The effects of water submersion on cattle ticks
Rhipicephalus (Boophilus) microplus is an important vector transmitting hemoparasites in cattle and is, therefore, the
cause of significant loss to cattle production. The control of ticks with synthetic acaricides is partially successful.
However, parasite resistance to these compounds has been reported. This study aimed to evaluate the effects of water
submersion on cattle ticks. Ticks were divided into three weight classes [small (3-10 mg), medium (10-30 mg) and large
(>70 mg)]. All ticks in the small weight class died after immersion in water for as little as 5 mins. Some ticks in the
medium weight class died after immersion for 10 and 15 mins but none in the largest weight class died at any time

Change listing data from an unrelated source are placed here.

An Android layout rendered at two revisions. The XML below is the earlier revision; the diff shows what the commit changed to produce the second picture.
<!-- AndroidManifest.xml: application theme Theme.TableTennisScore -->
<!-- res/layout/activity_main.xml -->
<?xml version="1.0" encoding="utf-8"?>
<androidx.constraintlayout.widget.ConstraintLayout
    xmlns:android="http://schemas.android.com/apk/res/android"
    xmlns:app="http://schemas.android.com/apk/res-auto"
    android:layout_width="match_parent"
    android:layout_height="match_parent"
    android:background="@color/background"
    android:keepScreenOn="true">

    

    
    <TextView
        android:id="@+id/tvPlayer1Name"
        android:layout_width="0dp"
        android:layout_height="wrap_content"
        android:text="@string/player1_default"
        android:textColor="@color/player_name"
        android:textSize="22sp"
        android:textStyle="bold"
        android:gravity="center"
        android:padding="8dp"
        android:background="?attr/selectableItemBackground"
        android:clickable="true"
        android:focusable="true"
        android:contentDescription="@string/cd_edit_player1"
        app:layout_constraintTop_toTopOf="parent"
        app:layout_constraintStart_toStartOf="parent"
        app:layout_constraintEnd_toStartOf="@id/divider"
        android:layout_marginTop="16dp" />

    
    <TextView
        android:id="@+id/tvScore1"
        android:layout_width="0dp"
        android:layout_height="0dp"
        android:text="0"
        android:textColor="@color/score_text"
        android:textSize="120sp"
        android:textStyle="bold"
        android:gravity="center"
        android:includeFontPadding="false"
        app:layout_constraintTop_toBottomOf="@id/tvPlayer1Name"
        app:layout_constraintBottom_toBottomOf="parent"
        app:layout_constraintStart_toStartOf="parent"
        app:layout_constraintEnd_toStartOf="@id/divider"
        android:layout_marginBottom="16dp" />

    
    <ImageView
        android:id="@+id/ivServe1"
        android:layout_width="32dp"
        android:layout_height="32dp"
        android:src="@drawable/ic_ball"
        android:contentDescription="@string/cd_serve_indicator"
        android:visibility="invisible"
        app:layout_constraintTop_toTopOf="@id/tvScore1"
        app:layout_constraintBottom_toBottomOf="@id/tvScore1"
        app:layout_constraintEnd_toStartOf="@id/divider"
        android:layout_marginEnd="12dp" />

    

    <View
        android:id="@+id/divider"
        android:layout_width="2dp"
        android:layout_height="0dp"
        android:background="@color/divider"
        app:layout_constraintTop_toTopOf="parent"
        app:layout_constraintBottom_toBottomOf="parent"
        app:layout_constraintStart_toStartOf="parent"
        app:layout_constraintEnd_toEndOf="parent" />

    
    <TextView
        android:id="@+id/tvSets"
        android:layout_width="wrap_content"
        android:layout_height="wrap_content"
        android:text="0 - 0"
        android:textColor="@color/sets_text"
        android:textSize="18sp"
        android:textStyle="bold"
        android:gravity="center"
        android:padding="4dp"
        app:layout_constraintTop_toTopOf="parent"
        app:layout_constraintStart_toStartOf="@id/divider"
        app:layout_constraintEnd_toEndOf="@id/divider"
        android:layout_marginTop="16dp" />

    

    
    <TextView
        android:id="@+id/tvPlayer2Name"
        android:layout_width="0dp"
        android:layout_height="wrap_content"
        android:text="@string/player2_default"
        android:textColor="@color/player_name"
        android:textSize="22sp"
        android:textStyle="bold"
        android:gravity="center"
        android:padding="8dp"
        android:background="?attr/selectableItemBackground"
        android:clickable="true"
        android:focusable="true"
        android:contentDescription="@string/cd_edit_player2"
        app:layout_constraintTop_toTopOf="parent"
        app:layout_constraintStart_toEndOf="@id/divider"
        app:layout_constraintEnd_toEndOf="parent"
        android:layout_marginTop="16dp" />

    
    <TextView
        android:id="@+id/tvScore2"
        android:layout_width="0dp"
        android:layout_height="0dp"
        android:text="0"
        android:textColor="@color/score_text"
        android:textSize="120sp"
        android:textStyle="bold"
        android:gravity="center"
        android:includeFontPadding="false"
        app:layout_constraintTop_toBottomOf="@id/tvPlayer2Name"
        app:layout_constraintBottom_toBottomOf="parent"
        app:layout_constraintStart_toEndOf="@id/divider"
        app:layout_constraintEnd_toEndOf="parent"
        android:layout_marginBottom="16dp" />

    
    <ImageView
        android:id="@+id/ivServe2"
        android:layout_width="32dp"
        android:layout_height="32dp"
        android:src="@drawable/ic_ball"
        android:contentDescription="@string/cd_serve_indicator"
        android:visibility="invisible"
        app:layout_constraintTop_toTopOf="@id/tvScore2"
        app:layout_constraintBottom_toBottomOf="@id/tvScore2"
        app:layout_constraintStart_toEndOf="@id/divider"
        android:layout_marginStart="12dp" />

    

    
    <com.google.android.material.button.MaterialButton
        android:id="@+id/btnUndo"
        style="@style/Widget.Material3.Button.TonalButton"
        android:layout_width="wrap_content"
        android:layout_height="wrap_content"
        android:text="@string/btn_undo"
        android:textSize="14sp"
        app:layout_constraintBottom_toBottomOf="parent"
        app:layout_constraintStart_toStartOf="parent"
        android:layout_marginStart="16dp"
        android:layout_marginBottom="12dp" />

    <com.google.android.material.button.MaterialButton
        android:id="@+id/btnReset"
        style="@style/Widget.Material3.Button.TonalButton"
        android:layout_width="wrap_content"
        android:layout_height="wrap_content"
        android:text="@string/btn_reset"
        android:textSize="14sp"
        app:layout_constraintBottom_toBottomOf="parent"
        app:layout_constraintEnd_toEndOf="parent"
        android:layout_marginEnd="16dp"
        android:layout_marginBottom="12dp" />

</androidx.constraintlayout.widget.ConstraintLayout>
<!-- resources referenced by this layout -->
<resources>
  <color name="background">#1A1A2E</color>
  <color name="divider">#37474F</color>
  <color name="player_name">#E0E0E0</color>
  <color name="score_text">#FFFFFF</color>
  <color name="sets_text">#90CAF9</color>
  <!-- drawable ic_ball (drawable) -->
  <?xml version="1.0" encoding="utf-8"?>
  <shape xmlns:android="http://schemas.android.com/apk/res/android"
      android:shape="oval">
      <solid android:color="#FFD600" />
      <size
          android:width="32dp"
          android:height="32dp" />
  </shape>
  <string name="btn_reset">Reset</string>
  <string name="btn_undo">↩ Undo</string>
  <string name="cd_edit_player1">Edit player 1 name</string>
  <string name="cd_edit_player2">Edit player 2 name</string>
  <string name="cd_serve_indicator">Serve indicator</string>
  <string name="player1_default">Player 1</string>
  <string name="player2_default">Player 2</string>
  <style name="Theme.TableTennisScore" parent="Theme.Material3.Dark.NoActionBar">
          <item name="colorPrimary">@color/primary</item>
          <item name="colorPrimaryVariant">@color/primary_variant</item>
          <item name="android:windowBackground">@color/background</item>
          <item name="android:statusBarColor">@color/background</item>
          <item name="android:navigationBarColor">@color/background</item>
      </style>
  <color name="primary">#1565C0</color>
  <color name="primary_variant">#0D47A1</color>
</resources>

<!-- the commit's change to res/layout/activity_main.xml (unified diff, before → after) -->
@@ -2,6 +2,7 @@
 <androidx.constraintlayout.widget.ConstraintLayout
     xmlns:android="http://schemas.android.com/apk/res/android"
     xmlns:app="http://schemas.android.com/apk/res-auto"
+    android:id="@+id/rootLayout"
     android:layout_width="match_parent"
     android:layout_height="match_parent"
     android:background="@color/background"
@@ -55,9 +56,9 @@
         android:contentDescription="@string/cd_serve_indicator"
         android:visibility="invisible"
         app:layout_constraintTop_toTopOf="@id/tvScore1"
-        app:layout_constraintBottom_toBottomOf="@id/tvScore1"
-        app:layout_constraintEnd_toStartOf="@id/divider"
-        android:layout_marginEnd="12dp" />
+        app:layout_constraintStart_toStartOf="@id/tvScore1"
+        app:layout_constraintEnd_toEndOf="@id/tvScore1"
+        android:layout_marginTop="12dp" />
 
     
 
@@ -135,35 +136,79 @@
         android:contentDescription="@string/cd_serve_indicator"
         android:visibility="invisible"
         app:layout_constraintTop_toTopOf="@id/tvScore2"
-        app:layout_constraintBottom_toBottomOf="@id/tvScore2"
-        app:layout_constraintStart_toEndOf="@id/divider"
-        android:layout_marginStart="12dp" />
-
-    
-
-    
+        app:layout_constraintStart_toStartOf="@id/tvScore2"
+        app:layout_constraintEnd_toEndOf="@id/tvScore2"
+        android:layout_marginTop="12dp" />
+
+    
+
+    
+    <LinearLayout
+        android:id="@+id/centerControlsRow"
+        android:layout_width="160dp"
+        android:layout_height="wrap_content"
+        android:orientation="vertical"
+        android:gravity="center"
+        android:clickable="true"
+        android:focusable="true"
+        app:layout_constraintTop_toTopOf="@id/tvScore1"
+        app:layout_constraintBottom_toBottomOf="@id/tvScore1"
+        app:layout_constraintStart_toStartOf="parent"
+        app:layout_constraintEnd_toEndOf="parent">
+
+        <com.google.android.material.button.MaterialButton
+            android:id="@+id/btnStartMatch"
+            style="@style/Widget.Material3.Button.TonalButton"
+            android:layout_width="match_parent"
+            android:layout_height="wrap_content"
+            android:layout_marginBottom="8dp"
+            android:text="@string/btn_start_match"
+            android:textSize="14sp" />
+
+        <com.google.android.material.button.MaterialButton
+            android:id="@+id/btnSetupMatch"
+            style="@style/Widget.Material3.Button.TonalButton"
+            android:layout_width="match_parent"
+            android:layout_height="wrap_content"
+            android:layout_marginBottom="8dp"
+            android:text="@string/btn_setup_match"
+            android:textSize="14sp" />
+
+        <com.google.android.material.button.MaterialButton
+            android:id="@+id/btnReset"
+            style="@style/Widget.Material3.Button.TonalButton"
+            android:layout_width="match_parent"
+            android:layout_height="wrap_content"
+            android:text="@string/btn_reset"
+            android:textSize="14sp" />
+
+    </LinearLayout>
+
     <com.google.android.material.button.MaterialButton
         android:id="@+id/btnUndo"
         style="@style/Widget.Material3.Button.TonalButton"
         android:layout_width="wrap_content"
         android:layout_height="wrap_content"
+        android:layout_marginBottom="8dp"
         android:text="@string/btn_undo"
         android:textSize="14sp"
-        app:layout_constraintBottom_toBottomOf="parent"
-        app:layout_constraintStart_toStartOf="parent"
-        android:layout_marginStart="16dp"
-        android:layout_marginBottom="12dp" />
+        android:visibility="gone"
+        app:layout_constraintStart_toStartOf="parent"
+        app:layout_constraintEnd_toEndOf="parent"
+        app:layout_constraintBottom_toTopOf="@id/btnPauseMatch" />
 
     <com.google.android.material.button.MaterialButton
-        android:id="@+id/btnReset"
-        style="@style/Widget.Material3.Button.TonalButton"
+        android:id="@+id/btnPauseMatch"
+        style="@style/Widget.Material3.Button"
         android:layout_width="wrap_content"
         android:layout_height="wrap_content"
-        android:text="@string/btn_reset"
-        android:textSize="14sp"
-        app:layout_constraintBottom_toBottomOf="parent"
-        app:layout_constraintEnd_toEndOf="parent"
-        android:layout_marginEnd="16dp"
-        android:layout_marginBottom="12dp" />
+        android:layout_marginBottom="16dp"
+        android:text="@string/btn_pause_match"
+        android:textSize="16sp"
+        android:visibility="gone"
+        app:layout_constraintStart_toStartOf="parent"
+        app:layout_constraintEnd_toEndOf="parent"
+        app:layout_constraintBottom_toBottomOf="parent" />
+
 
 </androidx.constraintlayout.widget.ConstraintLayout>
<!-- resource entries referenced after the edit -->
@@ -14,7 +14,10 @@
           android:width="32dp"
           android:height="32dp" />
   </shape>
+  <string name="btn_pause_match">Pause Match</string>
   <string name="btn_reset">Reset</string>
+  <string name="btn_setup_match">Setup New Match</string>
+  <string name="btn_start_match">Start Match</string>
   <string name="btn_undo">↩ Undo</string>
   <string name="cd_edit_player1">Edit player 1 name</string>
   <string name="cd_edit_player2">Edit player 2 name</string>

point. Entry of water into the body of the small ticks might be via the openings of the stigmata. In conclusion, water
submersion is an alternative way of controlling cattle ticks.This simple technique can be applied to production animals
or pets to control ticks cheaply and safely.